Start of Record extracts
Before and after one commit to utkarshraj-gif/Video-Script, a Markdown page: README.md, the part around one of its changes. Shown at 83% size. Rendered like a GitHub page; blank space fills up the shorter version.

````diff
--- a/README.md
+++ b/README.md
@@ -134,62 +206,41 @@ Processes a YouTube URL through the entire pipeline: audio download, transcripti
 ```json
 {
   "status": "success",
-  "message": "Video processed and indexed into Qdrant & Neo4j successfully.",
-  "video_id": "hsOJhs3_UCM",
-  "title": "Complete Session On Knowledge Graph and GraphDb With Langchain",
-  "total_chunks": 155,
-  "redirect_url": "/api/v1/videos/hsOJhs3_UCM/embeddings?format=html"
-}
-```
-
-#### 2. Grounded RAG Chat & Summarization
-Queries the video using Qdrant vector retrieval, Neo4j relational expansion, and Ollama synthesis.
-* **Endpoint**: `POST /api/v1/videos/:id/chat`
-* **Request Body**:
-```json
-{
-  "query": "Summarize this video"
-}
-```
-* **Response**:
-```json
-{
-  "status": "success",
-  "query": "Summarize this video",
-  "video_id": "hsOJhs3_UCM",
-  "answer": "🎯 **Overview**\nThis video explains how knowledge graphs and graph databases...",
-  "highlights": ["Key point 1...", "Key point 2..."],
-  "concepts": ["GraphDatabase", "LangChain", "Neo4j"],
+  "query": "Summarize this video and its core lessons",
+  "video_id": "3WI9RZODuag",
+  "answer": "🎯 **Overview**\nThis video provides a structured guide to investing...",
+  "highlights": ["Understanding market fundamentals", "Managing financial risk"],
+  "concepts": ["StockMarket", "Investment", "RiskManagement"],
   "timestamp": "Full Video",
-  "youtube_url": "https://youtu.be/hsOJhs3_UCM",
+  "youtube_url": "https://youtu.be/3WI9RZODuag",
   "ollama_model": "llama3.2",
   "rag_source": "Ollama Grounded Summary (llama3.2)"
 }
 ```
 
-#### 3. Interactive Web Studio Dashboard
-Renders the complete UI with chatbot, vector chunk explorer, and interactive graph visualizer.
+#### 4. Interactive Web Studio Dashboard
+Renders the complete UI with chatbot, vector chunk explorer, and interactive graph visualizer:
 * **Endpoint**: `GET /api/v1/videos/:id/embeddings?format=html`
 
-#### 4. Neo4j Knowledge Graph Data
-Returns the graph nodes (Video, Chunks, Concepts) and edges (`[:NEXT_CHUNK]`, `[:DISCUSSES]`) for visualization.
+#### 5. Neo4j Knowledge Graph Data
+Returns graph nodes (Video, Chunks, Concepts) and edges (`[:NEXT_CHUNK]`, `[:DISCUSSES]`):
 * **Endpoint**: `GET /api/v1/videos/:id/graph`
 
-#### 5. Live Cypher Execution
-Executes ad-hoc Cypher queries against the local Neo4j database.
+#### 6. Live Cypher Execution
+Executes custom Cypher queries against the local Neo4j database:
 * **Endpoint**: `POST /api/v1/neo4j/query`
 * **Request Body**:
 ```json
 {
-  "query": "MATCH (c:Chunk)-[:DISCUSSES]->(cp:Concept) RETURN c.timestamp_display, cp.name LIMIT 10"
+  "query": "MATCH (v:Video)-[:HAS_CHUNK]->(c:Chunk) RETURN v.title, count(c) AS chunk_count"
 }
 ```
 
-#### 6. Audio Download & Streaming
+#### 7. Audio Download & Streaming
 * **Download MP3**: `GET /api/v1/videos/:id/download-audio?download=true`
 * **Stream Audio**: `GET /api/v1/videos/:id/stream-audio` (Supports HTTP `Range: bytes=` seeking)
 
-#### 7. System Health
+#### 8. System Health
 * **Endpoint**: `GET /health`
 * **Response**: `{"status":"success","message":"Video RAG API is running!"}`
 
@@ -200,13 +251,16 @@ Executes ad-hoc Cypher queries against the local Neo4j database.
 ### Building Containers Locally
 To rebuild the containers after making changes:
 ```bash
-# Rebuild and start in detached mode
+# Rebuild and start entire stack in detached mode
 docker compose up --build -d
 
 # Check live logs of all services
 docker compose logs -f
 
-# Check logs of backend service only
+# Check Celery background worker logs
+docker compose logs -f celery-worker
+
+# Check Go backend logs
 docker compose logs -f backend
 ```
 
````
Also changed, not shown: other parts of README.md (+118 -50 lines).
End of Record extracts
## What you should do
Nothing in the entries should be left out; please reproduce them all exactly.

## Completed task
Before and after one commit to utkarshraj-gif/Video-Script, a Markdown page: README.md, the part around one of its changes. Shown at 83% size. Rendered like a GitHub page; blank space fills up the shorter version.

````diff
--- a/README.md
+++ b/README.md
@@ -134,62 +206,41 @@ Processes a YouTube URL through the entire pipeline: audio download, transcripti
 ```json
 {
   "status": "success",
-  "message": "Video processed and indexed into Qdrant & Neo4j successfully.",
-  "video_id": "hsOJhs3_UCM",
-  "title": "Complete Session On Knowledge Graph and GraphDb With Langchain",
-  "total_chunks": 155,
-  "redirect_url": "/api/v1/videos/hsOJhs3_UCM/embeddings?format=html"
-}
-```
-
-#### 2. Grounded RAG Chat & Summarization
-Queries the video using Qdrant vector retrieval, Neo4j relational expansion, and Ollama synthesis.
-* **Endpoint**: `POST /api/v1/videos/:id/chat`
-* **Request Body**:
-```json
-{
-  "query": "Summarize this video"
-}
-```
-* **Response**:
-```json
-{
-  "status": "success",
-  "query": "Summarize this video",
-  "video_id": "hsOJhs3_UCM",
-  "answer": "🎯 **Overview**\nThis video explains how knowledge graphs and graph databases...",
-  "highlights": ["Key point 1...", "Key point 2..."],
-  "concepts": ["GraphDatabase", "LangChain", "Neo4j"],
+  "query": "Summarize this video and its core lessons",
+  "video_id": "3WI9RZODuag",
+  "answer": "🎯 **Overview**\nThis video provides a structured guide to investing...",
+  "highlights": ["Understanding market fundamentals", "Managing financial risk"],
+  "concepts": ["StockMarket", "Investment", "RiskManagement"],
   "timestamp": "Full Video",
-  "youtube_url": "https://youtu.be/hsOJhs3_UCM",
+  "youtube_url": "https://youtu.be/3WI9RZODuag",
   "ollama_model": "llama3.2",
   "rag_source": "Ollama Grounded Summary (llama3.2)"
 }
 ```
 
-#### 3. Interactive Web Studio Dashboard
-Renders the complete UI with chatbot, vector chunk explorer, and interactive graph visualizer.
+#### 4. Interactive Web Studio Dashboard
+Renders the complete UI with chatbot, vector chunk explorer, and interactive graph visualizer:
 * **Endpoint**: `GET /api/v1/videos/:id/embeddings?format=html`
 
-#### 4. Neo4j Knowledge Graph Data
-Returns the graph nodes (Video, Chunks, Concepts) and edges (`[:NEXT_CHUNK]`, `[:DISCUSSES]`) for visualization.
+#### 5. Neo4j Knowledge Graph Data
+Returns graph nodes (Video, Chunks, Concepts) and edges (`[:NEXT_CHUNK]`, `[:DISCUSSES]`):
 * **Endpoint**: `GET /api/v1/videos/:id/graph`
 
-#### 5. Live Cypher Execution
-Executes ad-hoc Cypher queries against the local Neo4j database.
+#### 6. Live Cypher Execution
+Executes custom Cypher queries against the local Neo4j database:
 * **Endpoint**: `POST /api/v1/neo4j/query`
 * **Request Body**:
 ```json
 {
-  "query": "MATCH (c:Chunk)-[:DISCUSSES]->(cp:Concept) RETURN c.timestamp_display, cp.name LIMIT 10"
+  "query": "MATCH (v:Video)-[:HAS_CHUNK]->(c:Chunk) RETURN v.title, count(c) AS chunk_count"
 }
 ```
 
-#### 6. Audio Download & Streaming
+#### 7. Audio Download & Streaming
 * **Download MP3**: `GET /api/v1/videos/:id/download-audio?download=true`
 * **Stream Audio**: `GET /api/v1/videos/:id/stream-audio` (Supports HTTP `Range: bytes=` seeking)
 
-#### 7. System Health
+#### 8. System Health
 * **Endpoint**: `GET /health`
 * **Response**: `{"status":"success","message":"Video RAG API is running!"}`
 
@@ -200,13 +251,16 @@ Executes ad-hoc Cypher queries against the local Neo4j database.
 ### Building Containers Locally
 To rebuild the containers after making changes:
 ```bash
-# Rebuild and start in detached mode
+# Rebuild and start entire stack in detached mode
 docker compose up --build -d
 
 # Check live logs of all services
 docker compose logs -f
 
-# Check logs of backend service only
+# Check Celery background worker logs
+docker compose logs -f celery-worker
+
+# Check Go backend logs
 docker compose logs -f backend
 ```
 
````
Also changed, not shown: other parts of README.md (+118 -50 lines).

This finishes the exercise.